Supplied material: Begin

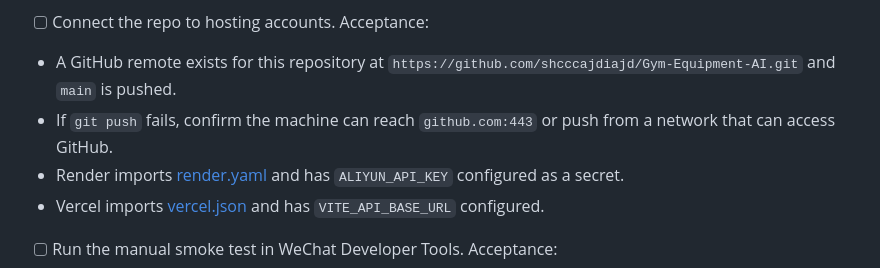
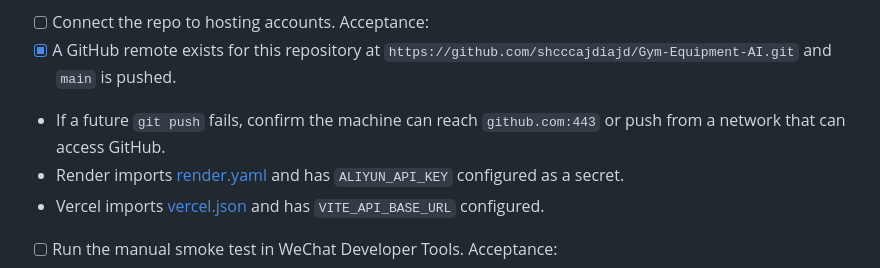
Before and after one commit to shcccajdiajd/Gym-Equipment-AI, a Markdown page: TODO.md, the part around the change. GitHub-like rendering.

```diff
--- a/TODO.md
+++ b/TODO.md
@@ -184,8 +184,8 @@ Acceptance:
 
 - [ ] Connect the repo to hosting accounts.
 Acceptance:
-- A GitHub remote exists for this repository at `https://github.com/shcccajdiajd/Gym-Equipment-AI.git` and `main` is pushed.
-- If `git push` fails, confirm the machine can reach `github.com:443` or push from a network that can access GitHub.
+- [x] A GitHub remote exists for this repository at `https://github.com/shcccajdiajd/Gym-Equipment-AI.git` and `main` is pushed.
+- If a future `git push` fails, confirm the machine can reach `github.com:443` or push from a network that can access GitHub.
 - Render imports [render.yaml](/Users/shc/Documents/Codex/2026-05-24/ai/render.yaml) and has `ALIYUN_API_KEY` configured as a secret.
 - Vercel imports [vercel.json](/Users/shc/Documents/Codex/2026-05-24/ai/vercel.json) and has `VITE_API_BASE_URL` configured.
 
```
Also changed, not shown: PROGRESS.md (+2 -1 lines).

Supplied material: End

=== Exercise goal ===
Write the entries above out again exactly, but not the pictures.

=== Expected output ===
Before and after one commit to shcccajdiajd/Gym-Equipment-AI, a Markdown page: TODO.md, the part around the change. GitHub-like rendering.

```diff
--- a/TODO.md
+++ b/TODO.md
@@ -184,8 +184,8 @@ Acceptance:
 
 - [ ] Connect the repo to hosting accounts.
 Acceptance:
-- A GitHub remote exists for this repository at `https://github.com/shcccajdiajd/Gym-Equipment-AI.git` and `main` is pushed.
-- If `git push` fails, confirm the machine can reach `github.com:443` or push from a network that can access GitHub.
+- [x] A GitHub remote exists for this repository at `https://github.com/shcccajdiajd/Gym-Equipment-AI.git` and `main` is pushed.
+- If a future `git push` fails, confirm the machine can reach `github.com:443` or push from a network that can access GitHub.
 - Render imports [render.yaml](/Users/shc/Documents/Codex/2026-05-24/ai/render.yaml) and has `ALIYUN_API_KEY` configured as a secret.
 - Vercel imports [vercel.json](/Users/shc/Documents/Codex/2026-05-24/ai/vercel.json) and has `VITE_API_BASE_URL` configured.
 
```
Also changed, not shown: PROGRESS.md (+2 -1 lines).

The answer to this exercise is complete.